── Available data

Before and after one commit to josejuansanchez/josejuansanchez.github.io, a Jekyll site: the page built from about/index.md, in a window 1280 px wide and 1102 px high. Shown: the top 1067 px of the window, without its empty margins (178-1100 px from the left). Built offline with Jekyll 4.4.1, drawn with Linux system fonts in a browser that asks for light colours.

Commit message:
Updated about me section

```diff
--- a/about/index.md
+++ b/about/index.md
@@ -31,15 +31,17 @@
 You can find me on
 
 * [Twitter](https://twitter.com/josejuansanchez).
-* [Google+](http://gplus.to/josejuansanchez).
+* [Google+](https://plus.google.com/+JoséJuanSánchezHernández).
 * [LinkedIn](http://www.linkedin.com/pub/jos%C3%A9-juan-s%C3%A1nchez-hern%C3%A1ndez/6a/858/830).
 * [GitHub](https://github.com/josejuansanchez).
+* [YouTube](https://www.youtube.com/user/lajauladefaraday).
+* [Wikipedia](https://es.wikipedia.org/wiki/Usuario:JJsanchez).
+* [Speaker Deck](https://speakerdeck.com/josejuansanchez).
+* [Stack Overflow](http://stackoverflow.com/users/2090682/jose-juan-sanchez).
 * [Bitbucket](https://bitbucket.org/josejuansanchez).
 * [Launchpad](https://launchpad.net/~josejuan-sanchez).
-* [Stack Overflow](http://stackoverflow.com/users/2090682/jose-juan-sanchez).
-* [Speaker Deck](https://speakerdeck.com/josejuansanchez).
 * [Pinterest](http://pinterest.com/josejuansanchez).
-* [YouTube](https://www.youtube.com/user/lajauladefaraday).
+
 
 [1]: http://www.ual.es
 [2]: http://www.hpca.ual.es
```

────

Exercise objective:
Wherever the word "stackoverflow" turns up in a line of the entries above, copy that line.

Solution for this task:
+* [Stack Overflow](http://stackoverflow.com/users/2090682/jose-juan-sanchez).
-* [Stack Overflow](http://stackoverflow.com/users/2090682/jose-juan-sanchez).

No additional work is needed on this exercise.